[Stored items from a collection]
────────

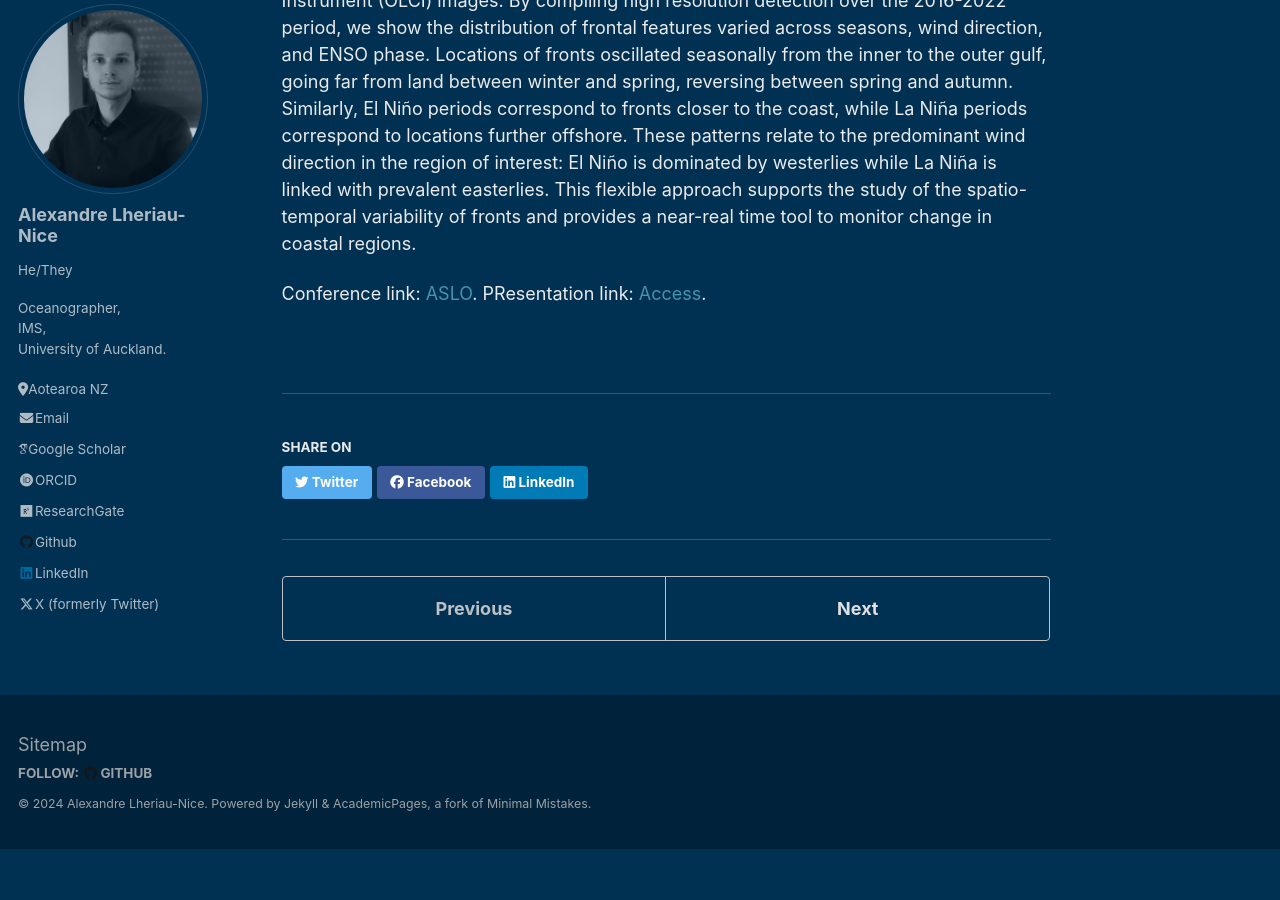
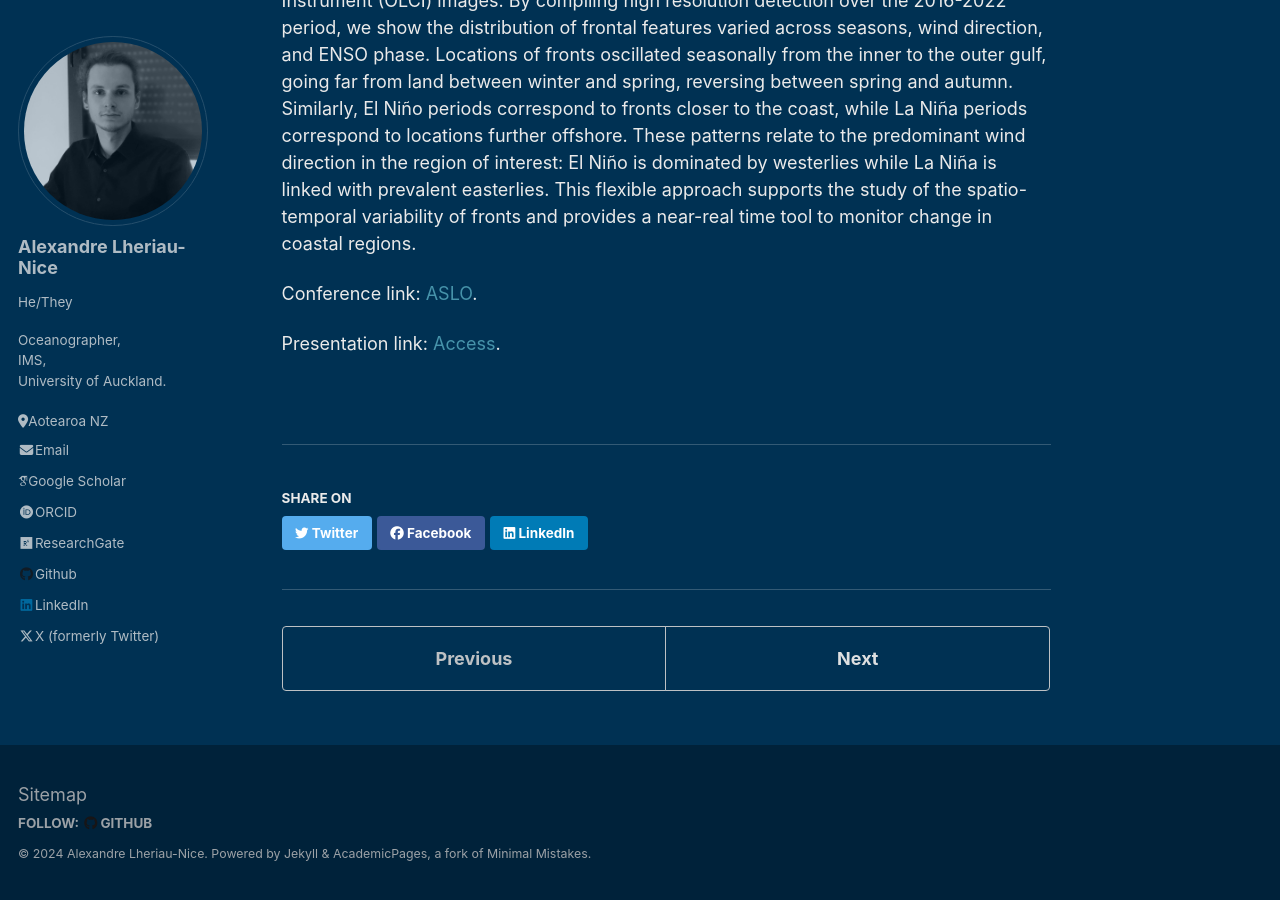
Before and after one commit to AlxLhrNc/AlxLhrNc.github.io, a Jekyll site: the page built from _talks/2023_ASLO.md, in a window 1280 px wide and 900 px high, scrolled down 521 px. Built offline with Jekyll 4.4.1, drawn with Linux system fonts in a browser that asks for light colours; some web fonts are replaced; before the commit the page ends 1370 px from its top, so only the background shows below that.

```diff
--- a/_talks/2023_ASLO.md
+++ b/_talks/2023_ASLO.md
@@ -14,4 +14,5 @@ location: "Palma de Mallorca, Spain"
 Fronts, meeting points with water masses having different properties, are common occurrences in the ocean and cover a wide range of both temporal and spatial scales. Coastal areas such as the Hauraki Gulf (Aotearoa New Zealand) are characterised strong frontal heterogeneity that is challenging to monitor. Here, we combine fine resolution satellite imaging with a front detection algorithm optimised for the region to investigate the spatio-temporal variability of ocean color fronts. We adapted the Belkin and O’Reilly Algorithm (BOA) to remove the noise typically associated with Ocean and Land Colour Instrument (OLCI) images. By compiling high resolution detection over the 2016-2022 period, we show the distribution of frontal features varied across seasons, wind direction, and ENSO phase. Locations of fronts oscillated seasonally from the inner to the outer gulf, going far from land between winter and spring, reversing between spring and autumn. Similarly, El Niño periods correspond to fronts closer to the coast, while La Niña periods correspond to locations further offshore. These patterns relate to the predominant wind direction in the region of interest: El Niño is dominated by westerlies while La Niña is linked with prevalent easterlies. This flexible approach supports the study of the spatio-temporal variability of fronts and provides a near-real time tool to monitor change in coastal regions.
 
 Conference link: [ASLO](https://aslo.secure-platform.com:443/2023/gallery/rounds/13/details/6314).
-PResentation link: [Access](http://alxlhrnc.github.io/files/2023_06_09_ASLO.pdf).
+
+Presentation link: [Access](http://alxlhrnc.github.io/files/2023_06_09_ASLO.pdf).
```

────────

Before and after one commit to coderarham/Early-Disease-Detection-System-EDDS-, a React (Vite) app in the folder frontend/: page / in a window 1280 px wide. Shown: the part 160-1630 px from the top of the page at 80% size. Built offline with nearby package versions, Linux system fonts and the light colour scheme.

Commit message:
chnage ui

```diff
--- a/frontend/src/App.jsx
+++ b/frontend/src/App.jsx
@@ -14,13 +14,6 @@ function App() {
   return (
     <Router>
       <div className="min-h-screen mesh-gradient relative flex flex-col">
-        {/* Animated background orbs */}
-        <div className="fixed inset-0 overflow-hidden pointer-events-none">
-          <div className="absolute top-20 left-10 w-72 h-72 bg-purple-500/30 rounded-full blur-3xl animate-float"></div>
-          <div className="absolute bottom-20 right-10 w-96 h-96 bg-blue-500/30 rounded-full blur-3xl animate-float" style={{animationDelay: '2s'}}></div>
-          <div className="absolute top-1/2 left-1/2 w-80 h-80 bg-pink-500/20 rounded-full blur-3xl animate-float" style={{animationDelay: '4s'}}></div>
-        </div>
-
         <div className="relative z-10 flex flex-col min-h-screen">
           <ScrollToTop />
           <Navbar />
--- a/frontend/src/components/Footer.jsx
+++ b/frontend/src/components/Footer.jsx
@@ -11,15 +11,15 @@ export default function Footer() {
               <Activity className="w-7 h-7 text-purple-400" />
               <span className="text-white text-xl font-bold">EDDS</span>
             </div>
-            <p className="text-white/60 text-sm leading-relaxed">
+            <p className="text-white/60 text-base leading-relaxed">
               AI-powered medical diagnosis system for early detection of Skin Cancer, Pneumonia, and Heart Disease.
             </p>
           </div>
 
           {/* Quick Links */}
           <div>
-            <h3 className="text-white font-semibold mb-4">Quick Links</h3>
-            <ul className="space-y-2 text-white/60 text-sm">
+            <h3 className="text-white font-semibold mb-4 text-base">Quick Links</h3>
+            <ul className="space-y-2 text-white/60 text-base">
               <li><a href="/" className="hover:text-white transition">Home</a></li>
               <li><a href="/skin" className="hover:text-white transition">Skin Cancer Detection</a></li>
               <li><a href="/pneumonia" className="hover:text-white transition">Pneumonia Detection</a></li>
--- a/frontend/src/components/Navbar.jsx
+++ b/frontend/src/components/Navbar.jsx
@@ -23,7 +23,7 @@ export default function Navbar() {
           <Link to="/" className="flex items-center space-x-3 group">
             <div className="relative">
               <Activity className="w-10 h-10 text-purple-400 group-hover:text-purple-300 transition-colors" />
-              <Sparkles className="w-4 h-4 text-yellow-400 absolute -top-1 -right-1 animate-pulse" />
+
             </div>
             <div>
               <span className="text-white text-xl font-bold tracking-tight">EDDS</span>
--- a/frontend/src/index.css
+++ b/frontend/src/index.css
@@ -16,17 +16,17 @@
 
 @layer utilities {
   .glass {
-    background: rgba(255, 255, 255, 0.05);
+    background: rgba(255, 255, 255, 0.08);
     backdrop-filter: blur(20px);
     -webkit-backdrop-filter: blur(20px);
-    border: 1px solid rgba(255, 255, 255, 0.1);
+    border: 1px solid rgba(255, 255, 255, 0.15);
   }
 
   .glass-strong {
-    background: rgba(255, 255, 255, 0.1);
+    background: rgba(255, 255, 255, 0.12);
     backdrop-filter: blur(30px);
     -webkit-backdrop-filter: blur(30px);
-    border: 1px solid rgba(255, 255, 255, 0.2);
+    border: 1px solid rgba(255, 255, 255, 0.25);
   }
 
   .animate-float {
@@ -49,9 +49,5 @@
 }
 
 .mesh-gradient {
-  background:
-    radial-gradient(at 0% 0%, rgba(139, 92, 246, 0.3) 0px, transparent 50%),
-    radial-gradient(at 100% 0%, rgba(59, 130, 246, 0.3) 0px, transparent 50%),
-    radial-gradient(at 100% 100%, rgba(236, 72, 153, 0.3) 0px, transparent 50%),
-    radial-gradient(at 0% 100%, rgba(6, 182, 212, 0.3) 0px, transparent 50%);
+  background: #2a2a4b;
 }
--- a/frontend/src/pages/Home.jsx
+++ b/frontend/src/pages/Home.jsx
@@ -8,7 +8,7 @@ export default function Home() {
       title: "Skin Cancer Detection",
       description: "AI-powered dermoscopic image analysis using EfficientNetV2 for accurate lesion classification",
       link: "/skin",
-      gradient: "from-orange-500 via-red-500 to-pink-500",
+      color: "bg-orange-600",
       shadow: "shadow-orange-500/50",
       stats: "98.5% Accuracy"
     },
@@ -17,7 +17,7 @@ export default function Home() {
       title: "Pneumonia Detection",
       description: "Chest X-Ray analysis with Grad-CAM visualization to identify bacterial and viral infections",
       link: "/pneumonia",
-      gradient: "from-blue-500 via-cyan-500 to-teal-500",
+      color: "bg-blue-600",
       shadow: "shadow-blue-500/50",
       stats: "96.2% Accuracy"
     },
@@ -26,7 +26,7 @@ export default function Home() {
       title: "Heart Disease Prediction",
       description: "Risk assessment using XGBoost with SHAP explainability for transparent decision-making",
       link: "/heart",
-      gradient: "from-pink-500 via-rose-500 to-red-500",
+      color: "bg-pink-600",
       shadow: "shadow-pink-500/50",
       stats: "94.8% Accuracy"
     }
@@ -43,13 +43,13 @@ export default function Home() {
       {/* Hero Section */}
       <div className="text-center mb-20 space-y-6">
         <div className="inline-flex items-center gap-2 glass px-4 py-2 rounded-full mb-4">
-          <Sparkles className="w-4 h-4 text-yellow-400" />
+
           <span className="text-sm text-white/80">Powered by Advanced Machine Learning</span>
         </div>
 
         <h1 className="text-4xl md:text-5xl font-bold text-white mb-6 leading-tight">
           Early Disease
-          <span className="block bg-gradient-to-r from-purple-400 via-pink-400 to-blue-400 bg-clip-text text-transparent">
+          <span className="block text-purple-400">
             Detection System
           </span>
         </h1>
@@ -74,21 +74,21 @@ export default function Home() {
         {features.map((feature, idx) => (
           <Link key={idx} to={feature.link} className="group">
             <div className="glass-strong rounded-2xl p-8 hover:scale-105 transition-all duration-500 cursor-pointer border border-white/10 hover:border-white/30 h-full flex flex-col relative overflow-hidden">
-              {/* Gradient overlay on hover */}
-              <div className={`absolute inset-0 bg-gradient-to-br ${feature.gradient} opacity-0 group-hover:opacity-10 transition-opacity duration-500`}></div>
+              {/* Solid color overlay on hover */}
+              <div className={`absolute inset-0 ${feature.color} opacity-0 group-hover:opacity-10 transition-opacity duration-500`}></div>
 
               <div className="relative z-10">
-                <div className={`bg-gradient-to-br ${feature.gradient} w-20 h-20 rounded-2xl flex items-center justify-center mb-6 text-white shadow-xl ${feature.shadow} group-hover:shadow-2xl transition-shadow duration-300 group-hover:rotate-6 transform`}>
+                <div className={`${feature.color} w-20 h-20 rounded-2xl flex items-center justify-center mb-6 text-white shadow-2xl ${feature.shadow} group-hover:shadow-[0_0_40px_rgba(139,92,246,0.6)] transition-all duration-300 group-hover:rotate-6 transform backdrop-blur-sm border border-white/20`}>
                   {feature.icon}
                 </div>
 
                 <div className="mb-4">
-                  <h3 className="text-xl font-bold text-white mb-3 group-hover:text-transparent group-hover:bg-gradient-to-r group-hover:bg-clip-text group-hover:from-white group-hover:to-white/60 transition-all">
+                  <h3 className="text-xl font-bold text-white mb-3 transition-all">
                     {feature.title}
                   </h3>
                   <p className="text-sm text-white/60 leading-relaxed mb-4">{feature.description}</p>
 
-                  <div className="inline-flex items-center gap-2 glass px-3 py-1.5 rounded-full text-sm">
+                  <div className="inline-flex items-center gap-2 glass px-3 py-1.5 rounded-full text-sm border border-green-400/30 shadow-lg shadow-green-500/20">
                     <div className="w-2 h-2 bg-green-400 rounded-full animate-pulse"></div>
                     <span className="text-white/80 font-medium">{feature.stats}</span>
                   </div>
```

────────

[Your instructions]
Across the entries, each line containing the word "screen" is to be counted once; the total alone is to be given.

[Written response]
2